▸ About this exercise:
Every line below must come back exactly as it stands, with the images omitted.

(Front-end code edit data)
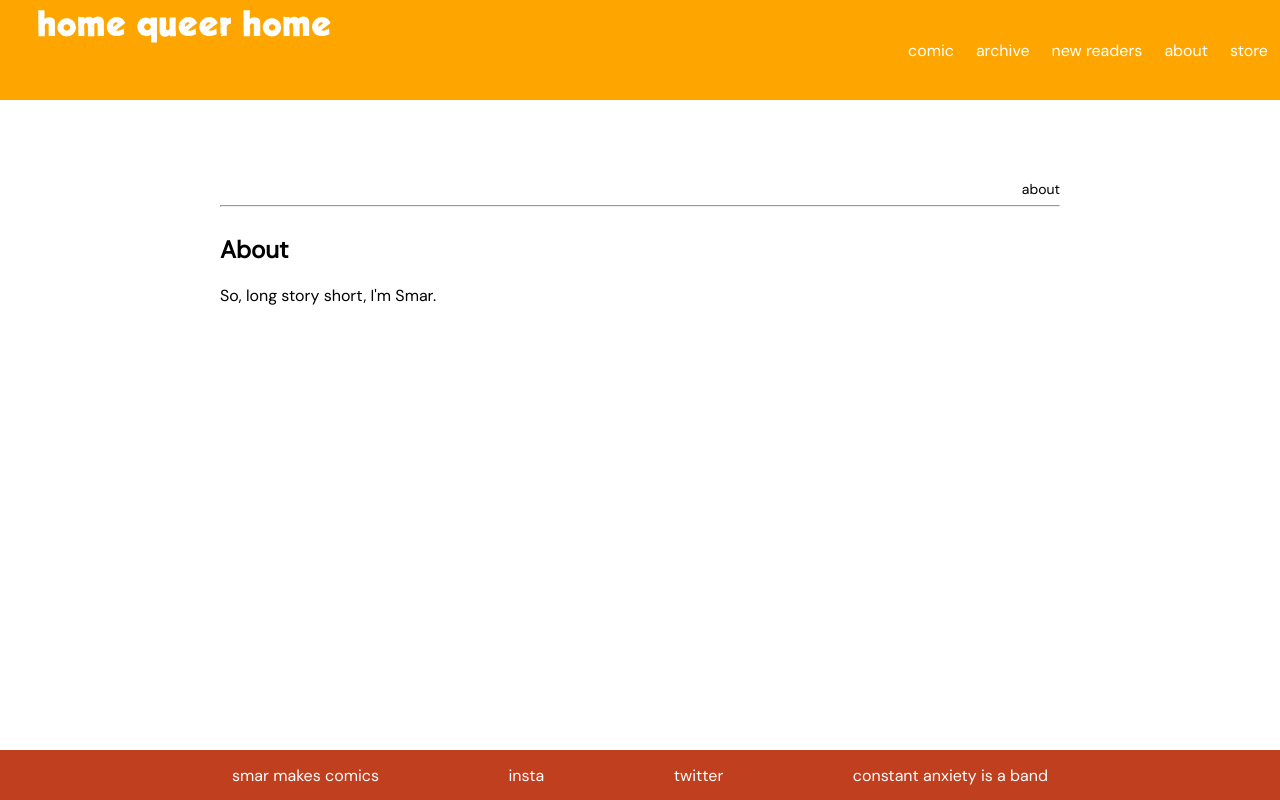
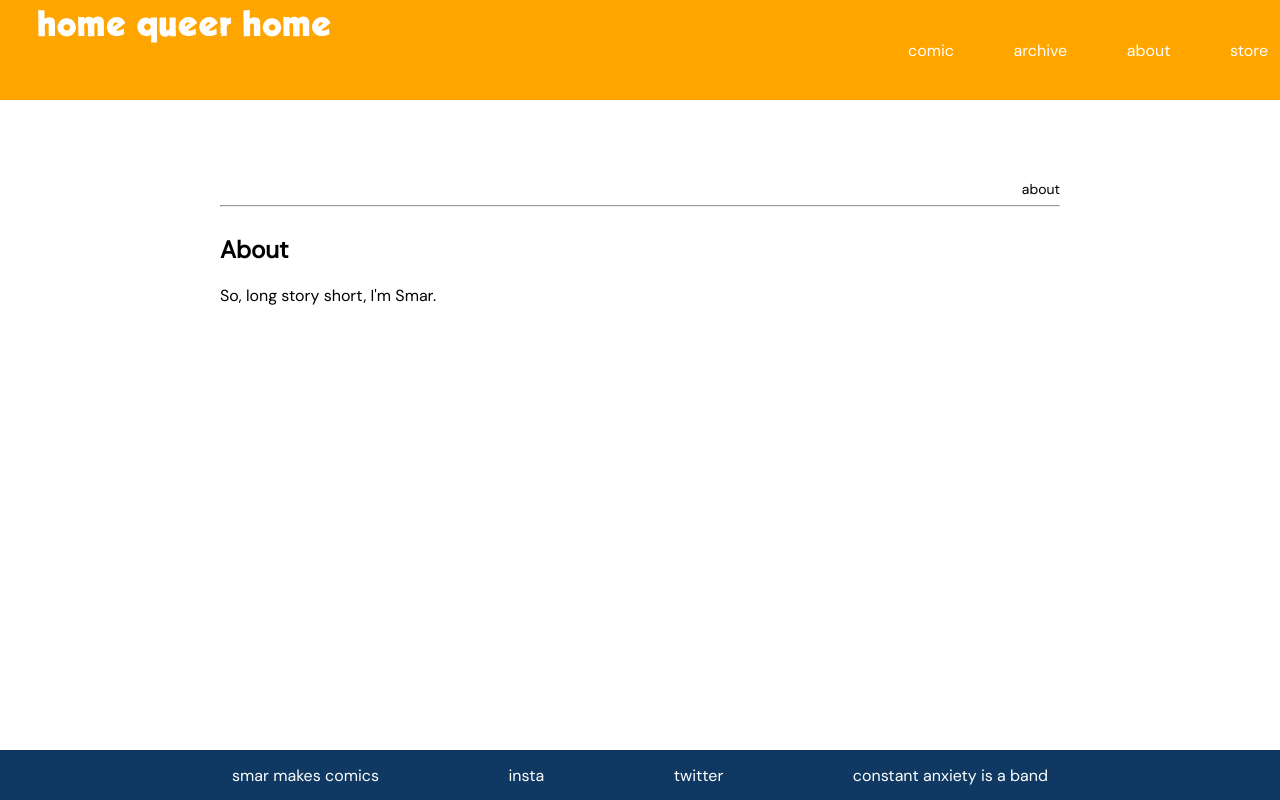
Before and after one commit to smar152/home-queer-home, a Next.js app: page /about in a window 1280 px wide. Built offline with nearby package versions, Linux system fonts and the light colour scheme.

Commit message:
Removed new readers page

```diff
--- a/Components/Layout/Footer.js
+++ b/Components/Layout/Footer.js
@@ -6,7 +6,7 @@ import { device, deviceSize } from "../../data/device";
 
 const FullBanner = styled("div")`
   width: 100%;
-  background-color: #bf3f1e;
+  background-color: #0f3963;
   color: white;
 `;
 
--- a/Components/Layout/Header.js
+++ b/Components/Layout/Header.js
@@ -28,6 +28,7 @@ const LogoArea = styled("div")`
   @media ${device.tablet} {
     width: 370px;
   } */
+  cursor: pointer;
 `;
 
 const MainNavigation = styled("nav")`
@@ -85,9 +86,6 @@ export default function Header() {
           <Link href="/archive">
             <MenuItem>archive</MenuItem>
           </Link>
-          <Link href="/new-readers">
-            <MenuItem>new readers</MenuItem>
-          </Link>
           <Link href="/about">
             <MenuItem>about</MenuItem>
           </Link>
--- a/pages/season/[seasonNumber]/episode/[episodeNumber]/page/[pageNumber].js
+++ b/pages/season/[seasonNumber]/episode/[episodeNumber]/page/[pageNumber].js
@@ -73,6 +73,7 @@ export const getServerSideProps = async ({ params, res }) => {
   updateIndicesForBrowser(previous);
   updateIndicesForBrowser(next);
   let error = "";
+  //This doesn't ever show up
   if (!page) {
     error = `can't find season ${seasonNumber} episode ${episodeNumber} page ${pageNumber}`;
   } else {
```
Also changed, not shown: pages/new-readers.js (deleted, +0 -15 lines).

▸ Completed exercise:
Before and after one commit to smar152/home-queer-home, a Next.js app: page /about in a window 1280 px wide. Built offline with nearby package versions, Linux system fonts and the light colour scheme.

Commit message:
Removed new readers page

```diff
--- a/Components/Layout/Footer.js
+++ b/Components/Layout/Footer.js
@@ -6,7 +6,7 @@ import { device, deviceSize } from "../../data/device";
 
 const FullBanner = styled("div")`
   width: 100%;
-  background-color: #bf3f1e;
+  background-color: #0f3963;
   color: white;
 `;
 
--- a/Components/Layout/Header.js
+++ b/Components/Layout/Header.js
@@ -28,6 +28,7 @@ const LogoArea = styled("div")`
   @media ${device.tablet} {
     width: 370px;
   } */
+  cursor: pointer;
 `;
 
 const MainNavigation = styled("nav")`
@@ -85,9 +86,6 @@ export default function Header() {
           <Link href="/archive">
             <MenuItem>archive</MenuItem>
           </Link>
-          <Link href="/new-readers">
-            <MenuItem>new readers</MenuItem>
-          </Link>
           <Link href="/about">
             <MenuItem>about</MenuItem>
           </Link>
--- a/pages/season/[seasonNumber]/episode/[episodeNumber]/page/[pageNumber].js
+++ b/pages/season/[seasonNumber]/episode/[episodeNumber]/page/[pageNumber].js
@@ -73,6 +73,7 @@ export const getServerSideProps = async ({ params, res }) => {
   updateIndicesForBrowser(previous);
   updateIndicesForBrowser(next);
   let error = "";
+  //This doesn't ever show up
   if (!page) {
     error = `can't find season ${seasonNumber} episode ${episodeNumber} page ${pageNumber}`;
   } else {
```
Also changed, not shown: pages/new-readers.js (deleted, +0 -15 lines).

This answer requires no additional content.